Interactive Ruby

One other tool that is worth mentioning, and that comes with your Ruby runtime, is irb. You can start it by typing irb in your shell and hitting enter.

Its name is short for “Interactive Ruby Shell”, and yes, it is another kind of shell: Just like the shell running in your terminal irb is also a program that interactively waits for you to type something, and hit enter. However, since this is a Ruby shell, it will expect that you type Ruby code instead of system commands.

IRB is pretty handy for quickly trying something out, and it is a great tool for exploring the language Ruby, and things that come built in.

For example:

$ irb
> puts "Hello world!"
Hello world!
=> nil

The first line starts the IRB program.

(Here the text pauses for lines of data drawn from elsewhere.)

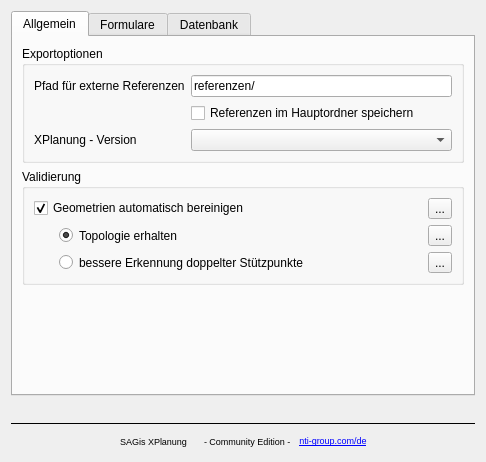
Old version of the form src/SAGisXPlanung/ui/settings.ui in the repository nti-de/SAGisXPlanung.
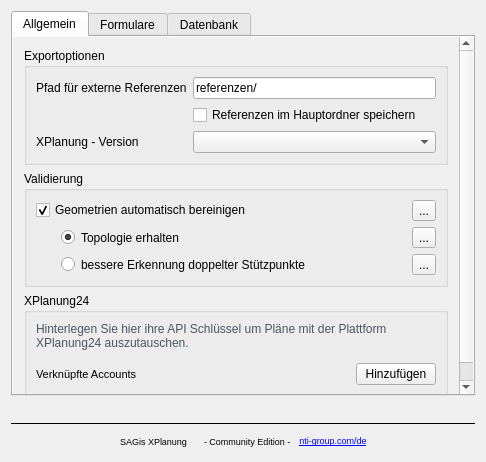
New version of the form. The open tabs and pages were chosen to show the change. Custom widgets are drawn as their Qt base class.

Commit message: refactor and xplan24 api settings ui

The edit to the form file:
```diff
--- a/src/SAGisXPlanung/ui/settings.ui
+++ b/src/SAGisXPlanung/ui/settings.ui
@@ -30,8 +30,77 @@
        <string>Allgemeine Einstellungen</string>
       </attribute>
       <layout class="QVBoxLayout" name="verticalLayout_2">
+       <property name="spacing">
+        <number>0</number>
+       </property>
+       <property name="leftMargin">
+        <number>0</number>
+       </property>
+       <property name="topMargin">
+        <number>0</number>
+       </property>
+       <property name="rightMargin">
+        <number>0</number>
+       </property>
+       <property name="bottomMargin">
+        <number>0</number>
+       </property>
        <item>
-        <widget class="QGroupBox" name="groupBox_2">
+        <widget class="QScrollArea" name="scrollArea">
+         <property name="sizePolicy">
+          <sizepolicy hsizetype="MinimumExpanding" vsizetype="Expanding">
+           <horstretch>0</horstretch>
+           <verstretch>0</verstretch>
+          </sizepolicy>
+         </property>
+         <property name="frameShape">
+          <enum>QFrame::NoFrame</enum>
+         </property>
+         <property name="frameShadow">
+          <enum>QFrame::Plain</enum>
+         </property>
+         <property name="horizontalScrollBarPolicy">
+          <enum>Qt::ScrollBarAlwaysOff</enum>
+         </property>
+         <property name="sizeAdjustPolicy">
+          <enum>QAbstractScrollArea::AdjustToContents</enum>
+         </property>
+         <property name="widgetResizable">
+          <bool>true</bool>
+         </property>
+         <widget class="QWidget" name="scrollAreaWidgetContents">
+          <property name="geometry">
+           <rect>
+            <x>0</x>
+            <y>-81</y>
+            <width>437</width>
+            <height>428</height>
+           </rect>
+          </property>
+          <property name="sizePolicy">
+           <sizepolicy hsizetype="Ignored" vsizetype="Preferred">
+            <horstretch>0</horstretch>
+            <verstretch>0</verstretch>
+           </sizepolicy>
+          </property>
+          <property name="autoFillBackground">
+           <bool>true</bool>
+          </property>
+          <layout class="QVBoxLayout" name="verticalLayout_8">
+           <property name="leftMargin">
+            <number>11</number>
+           </property>
+           <property name="topMargin">
+            <number>11</number>
+           </property>
+           <property name="rightMargin">
+            <number>11</number>
+           </property>
+           <property name="bottomMargin">
+            <number>11</number>
+           </property>
+           <item>
+            <widget class="QGroupBox" name="export_options_group">
          <property name="sizePolicy">
           <sizepolicy hsizetype="Preferred" vsizetype="Maximum">
            <horstretch>0</horstretch>
@@ -164,17 +233,91 @@
         </widget>
        </item>
        <item>
-        <spacer name="verticalSpacer">
-         <property name="orientation">
-          <enum>Qt::Vertical</enum>
-         </property>
-         <property name="sizeHint" stdset="0">
-          <size>
-           <width>20</width>
-           <height>40</height>
-          </size>
-         </property>
-        </spacer>
+            <widget class="QGroupBox" name="xplan24_group">
+             <property name="sizePolicy">
+              <sizepolicy hsizetype="Preferred" vsizetype="Preferred">
+               <horstretch>0</horstretch>
+               <verstretch>0</verstretch>
+              </sizepolicy>
+             </property>
+             <property name="title">
+              <string>XPlanung24</string>
+             </property>
+             <layout class="QVBoxLayout" name="verticalLayout_9">
+              <item>
+               <widget class="QLabel" name="label_17">
+                <property name="styleSheet">
+                 <string notr="true">color: #4b5563;</string>
+                </property>
+                <property name="text">
+                 <string>Hinterlegen Sie hier ihre API Schlüssel um Pläne mit der Plattform XPlanung24 auszutauschen.</string>
+                </property>
+                <property name="wordWrap">
+                 <bool>true</bool>
+                </property>
+               </widget>
+              </item>
+              <item>
+               <layout class="QHBoxLayout" name="horizontalLayout_9">
+                <property name="topMargin">
+                 <number>7</number>
+                </property>
+                <item>
+                 <widget class="QLabel" name="add_account_title">
+                  <property name="sizePolicy">
+                   <sizepolicy hsizetype="MinimumExpanding" vsizetype="Preferred">
+                    <horstretch>0</horstretch>
+                    <verstretch>0</verstretch>
+                   </sizepolicy>
+                  </property>
+                  <property name="font">
+                   <font>
+                    <pointsize>8</pointsize>
+                    <weight>50</weight>
+                    <bold>false</bold>
+                   </font>
+                  </property>
+                  <property name="text">
+                   <string>Verknüpfte Accounts</string>
+                  </property>
+                 </widget>
+                </item>
+                <item>
+                 <widget class="QPushButton" name="add_account_button">
+                  <property name="text">
+                   <string>Hinzufügen</string>
+                  </property>
+                  <property name="autoDefault">
+                   <bool>false</bool>
+                  </property>
+                 </widget>
+                </item>
+               </layout>
+              </item>
+              <item>
+               <widget class="QStackedWidget" name="xplan24_page_stack">
+                <property name="sizePolicy">
+                 <sizepolicy hsizetype="Preferred" vsizetype="Maximum">
+                  <horstretch>0</horstretch>
+                  <verstretch>0</verstretch>
+                 </sizepolicy>
+                </property>
+                <property name="frameShape">
+                 <enum>QFrame::NoFrame</enum>
+                </property>
+                <property name="currentIndex">
+                 <number>0</number>
+                </property>
+                <widget class="QWidget" name="view_page"/>
+                <widget class="QWidget" name="add_page"/>
+               </widget>
+              </item>
+             </layout>
+            </widget>
+           </item>
+          </layout>
+         </widget>
+        </widget>
        </item>
       </layout>
      </widget>
@@ -713,6 +856,17 @@
    <header>SAGisXPlanung/gui/widgets.h</header>
    <container>1</container>
   </customwidget>
+  <customwidget>
+   <class>ElideLabel</class>
+   <extends>QLabel</extends>
+   <header>SAGisXPlanung/gui/widgets.h</header>
+  </customwidget>
+  <customwidget>
+   <class>CommonConfigPage</class>
+   <extends>QWidget</extends>
+   <header>SAGisXPlanung/gui/widgets.h</header>
+   <container>1</container>
+  </customwidget>
  </customwidgets>
  <resources/>
  <connections/>
```
Left out of the diff: 10 changed lines with no effect on the pictures. Lines whose indentation alone changed are shown as unchanged. The commit also changes 8 other files.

Notice how the “prompt” indicator changes. The prompt will look a little different depending on your system and shell configuration, but often $ is used to indicate that this is a system shell prompt, while > is used by IRB to indicate that this is an interactive Ruby shell.

The second line is a piece of Ruby code. When you type this line and hit enter then Ruby will execute the code, and print out the text “Hello world!”.

It will then also print out the return value for this statement, which in this case is nil. This is something that you can simply ignore for the time being.

On the last line you see IRB again waiting for input with a prompt.

You can exit the IRB session, and get back to your system shell, by typing exit and hitting enter. Or you can also just hit ctrl-d, which does the same thing.